Out of the data below, copy every line with the string "class".

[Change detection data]

Content starts

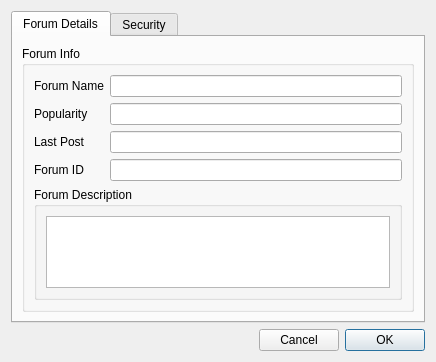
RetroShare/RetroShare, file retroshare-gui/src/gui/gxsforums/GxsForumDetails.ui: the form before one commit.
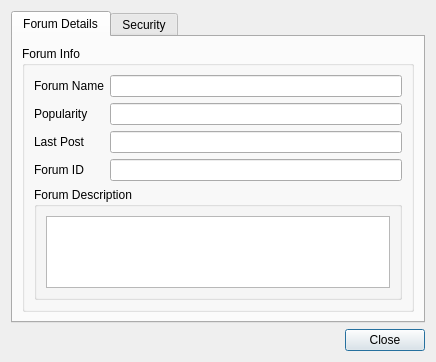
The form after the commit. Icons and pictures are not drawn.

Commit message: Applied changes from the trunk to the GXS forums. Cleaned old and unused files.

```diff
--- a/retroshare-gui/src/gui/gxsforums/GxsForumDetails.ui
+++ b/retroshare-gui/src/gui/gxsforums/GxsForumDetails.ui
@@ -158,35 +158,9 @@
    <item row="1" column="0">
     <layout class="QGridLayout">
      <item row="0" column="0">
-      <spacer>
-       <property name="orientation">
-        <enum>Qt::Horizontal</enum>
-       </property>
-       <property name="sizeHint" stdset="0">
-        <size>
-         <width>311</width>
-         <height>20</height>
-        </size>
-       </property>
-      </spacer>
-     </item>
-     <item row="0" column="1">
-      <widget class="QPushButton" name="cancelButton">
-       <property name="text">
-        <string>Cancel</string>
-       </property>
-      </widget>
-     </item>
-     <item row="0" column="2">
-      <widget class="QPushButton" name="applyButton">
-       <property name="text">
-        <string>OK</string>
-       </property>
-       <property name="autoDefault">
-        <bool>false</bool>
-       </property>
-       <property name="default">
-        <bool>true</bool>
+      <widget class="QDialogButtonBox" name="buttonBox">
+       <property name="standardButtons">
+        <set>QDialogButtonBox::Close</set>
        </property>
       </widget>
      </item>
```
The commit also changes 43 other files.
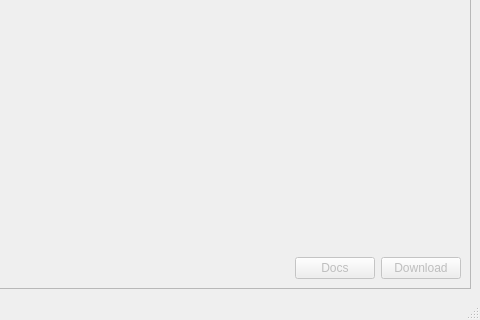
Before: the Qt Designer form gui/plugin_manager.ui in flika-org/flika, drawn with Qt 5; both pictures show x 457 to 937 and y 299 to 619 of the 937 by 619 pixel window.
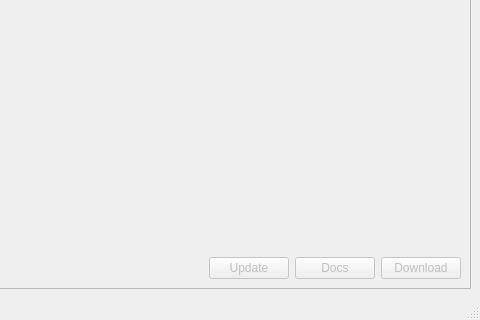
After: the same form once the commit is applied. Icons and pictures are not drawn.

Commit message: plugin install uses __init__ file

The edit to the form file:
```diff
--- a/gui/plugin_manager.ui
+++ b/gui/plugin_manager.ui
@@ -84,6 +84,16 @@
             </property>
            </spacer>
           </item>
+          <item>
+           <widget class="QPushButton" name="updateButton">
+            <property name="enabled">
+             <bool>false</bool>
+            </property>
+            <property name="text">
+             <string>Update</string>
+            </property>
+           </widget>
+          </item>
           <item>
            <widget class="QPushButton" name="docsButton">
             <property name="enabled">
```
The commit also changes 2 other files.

Content ends

**ANSWER BOX**
     <layout class="QGridLayout">
-      <widget class="QPushButton" name="cancelButton">
-      <widget class="QPushButton" name="applyButton">
+      <widget class="QDialogButtonBox" name="buttonBox">
+           <widget class="QPushButton" name="updateButton">
            <widget class="QPushButton" name="docsButton">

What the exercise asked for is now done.